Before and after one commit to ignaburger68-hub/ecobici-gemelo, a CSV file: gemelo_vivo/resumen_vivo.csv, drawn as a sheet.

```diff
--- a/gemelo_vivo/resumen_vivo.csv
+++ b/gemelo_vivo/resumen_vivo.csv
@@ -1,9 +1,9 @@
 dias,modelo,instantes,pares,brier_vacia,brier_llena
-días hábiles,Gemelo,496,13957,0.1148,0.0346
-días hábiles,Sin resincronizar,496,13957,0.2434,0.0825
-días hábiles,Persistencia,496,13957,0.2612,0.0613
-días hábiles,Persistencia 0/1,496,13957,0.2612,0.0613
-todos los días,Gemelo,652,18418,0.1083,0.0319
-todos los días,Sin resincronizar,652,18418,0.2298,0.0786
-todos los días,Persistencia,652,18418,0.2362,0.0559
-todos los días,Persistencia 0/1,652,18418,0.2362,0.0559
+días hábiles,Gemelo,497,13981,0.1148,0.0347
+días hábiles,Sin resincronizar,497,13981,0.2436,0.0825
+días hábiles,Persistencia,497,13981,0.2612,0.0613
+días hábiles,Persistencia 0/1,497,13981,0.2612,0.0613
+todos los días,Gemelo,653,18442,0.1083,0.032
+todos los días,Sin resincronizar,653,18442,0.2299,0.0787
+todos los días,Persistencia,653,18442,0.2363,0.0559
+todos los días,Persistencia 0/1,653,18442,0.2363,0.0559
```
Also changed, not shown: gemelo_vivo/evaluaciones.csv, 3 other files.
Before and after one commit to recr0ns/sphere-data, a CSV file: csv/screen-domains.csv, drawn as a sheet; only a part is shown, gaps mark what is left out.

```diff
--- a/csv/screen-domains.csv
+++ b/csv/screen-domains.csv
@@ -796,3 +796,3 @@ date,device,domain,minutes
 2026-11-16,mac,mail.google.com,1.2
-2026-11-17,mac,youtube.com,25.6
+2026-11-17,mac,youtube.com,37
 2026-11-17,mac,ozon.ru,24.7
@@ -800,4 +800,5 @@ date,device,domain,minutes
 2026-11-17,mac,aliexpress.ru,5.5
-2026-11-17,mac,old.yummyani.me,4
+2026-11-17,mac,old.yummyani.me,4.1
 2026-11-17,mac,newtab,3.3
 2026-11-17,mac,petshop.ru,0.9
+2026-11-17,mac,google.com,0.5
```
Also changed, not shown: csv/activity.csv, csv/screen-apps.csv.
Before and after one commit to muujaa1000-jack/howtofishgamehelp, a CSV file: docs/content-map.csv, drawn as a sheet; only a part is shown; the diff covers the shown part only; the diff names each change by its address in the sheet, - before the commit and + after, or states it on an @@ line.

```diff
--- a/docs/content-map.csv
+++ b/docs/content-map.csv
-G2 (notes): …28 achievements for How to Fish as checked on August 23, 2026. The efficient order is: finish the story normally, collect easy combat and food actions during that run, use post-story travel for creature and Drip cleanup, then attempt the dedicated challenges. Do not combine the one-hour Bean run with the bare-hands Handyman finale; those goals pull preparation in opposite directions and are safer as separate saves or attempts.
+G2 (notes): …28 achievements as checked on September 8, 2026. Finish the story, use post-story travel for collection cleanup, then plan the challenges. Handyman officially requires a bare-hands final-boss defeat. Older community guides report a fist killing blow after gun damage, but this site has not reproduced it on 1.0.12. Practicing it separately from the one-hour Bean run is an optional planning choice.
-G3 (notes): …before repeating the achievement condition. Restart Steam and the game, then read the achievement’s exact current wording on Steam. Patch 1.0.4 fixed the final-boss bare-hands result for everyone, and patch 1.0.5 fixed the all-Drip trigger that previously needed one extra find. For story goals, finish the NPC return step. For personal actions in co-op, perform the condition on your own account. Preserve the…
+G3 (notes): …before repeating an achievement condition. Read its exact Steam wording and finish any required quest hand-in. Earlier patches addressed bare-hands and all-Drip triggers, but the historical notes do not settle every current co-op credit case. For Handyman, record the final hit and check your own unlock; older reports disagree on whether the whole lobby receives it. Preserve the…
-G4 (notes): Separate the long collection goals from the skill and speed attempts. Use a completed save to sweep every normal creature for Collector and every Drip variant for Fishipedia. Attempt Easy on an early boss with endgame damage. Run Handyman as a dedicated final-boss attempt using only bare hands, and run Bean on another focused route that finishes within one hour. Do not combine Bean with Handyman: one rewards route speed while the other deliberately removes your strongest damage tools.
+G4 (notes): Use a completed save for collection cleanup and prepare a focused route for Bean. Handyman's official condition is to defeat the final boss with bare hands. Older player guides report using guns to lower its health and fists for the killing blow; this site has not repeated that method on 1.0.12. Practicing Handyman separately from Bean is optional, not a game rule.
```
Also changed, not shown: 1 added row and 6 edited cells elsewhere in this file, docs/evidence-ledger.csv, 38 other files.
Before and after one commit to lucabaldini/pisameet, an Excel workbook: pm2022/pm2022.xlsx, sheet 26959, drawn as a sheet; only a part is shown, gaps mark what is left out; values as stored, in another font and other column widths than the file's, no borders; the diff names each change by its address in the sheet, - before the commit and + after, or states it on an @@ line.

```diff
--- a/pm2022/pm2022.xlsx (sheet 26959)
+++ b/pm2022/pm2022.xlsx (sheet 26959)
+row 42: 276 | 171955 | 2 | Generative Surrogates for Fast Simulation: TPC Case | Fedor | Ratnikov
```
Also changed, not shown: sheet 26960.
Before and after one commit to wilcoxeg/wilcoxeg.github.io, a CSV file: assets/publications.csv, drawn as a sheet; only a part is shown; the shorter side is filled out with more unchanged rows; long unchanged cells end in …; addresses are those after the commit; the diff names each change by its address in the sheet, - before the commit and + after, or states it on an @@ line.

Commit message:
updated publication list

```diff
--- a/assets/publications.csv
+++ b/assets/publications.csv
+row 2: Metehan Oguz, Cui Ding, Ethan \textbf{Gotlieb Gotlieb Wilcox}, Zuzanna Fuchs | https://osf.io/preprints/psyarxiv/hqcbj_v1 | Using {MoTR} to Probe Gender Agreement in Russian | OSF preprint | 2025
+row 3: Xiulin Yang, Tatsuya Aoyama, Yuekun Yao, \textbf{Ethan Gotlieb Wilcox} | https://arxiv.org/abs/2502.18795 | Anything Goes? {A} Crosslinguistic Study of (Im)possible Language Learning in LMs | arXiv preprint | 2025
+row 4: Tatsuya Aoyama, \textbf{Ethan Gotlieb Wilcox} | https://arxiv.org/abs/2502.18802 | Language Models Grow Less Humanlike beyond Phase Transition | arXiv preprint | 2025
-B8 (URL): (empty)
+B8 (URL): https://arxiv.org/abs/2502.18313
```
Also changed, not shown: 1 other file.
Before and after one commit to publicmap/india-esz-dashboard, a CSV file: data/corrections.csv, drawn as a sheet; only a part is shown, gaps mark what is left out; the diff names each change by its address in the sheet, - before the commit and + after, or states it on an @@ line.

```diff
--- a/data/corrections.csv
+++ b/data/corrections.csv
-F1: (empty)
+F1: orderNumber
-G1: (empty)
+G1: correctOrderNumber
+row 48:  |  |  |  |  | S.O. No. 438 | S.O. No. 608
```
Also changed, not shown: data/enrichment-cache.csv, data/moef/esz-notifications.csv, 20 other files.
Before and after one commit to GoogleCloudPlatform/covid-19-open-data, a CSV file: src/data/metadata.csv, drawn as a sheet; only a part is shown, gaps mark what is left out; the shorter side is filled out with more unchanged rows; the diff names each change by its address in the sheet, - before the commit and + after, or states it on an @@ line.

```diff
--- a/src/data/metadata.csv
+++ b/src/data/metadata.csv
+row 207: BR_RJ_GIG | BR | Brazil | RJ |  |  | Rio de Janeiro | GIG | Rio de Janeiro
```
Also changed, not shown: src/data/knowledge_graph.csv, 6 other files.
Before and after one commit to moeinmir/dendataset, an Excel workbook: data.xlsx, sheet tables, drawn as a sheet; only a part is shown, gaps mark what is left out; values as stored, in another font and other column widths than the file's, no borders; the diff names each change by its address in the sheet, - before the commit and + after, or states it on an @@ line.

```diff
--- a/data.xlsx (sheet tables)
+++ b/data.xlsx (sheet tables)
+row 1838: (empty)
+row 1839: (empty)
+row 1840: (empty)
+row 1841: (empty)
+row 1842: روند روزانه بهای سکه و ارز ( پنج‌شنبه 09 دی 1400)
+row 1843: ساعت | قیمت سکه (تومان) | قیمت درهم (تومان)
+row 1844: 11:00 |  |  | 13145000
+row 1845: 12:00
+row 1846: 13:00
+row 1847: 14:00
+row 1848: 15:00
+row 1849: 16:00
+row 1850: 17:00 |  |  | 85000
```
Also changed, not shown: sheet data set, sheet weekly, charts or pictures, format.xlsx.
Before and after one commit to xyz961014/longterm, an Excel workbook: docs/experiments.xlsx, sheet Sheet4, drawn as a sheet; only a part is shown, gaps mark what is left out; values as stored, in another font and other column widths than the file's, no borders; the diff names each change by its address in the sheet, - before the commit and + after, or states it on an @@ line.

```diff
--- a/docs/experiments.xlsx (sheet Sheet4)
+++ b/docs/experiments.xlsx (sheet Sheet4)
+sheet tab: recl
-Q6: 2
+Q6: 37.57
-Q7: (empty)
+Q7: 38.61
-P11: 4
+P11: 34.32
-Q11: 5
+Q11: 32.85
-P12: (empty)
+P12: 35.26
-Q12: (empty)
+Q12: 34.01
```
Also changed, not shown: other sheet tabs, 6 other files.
--------
» Work task:
Show, from the entries above, every line that includes the string "screen".

» Response to the task:
Before and after one commit to recr0ns/sphere-data, a CSV file: csv/screen-domains.csv, drawn as a sheet; only a part is shown, gaps mark what is left out.
--- a/csv/screen-domains.csv
+++ b/csv/screen-domains.csv
Also changed, not shown: csv/activity.csv, csv/screen-apps.csv.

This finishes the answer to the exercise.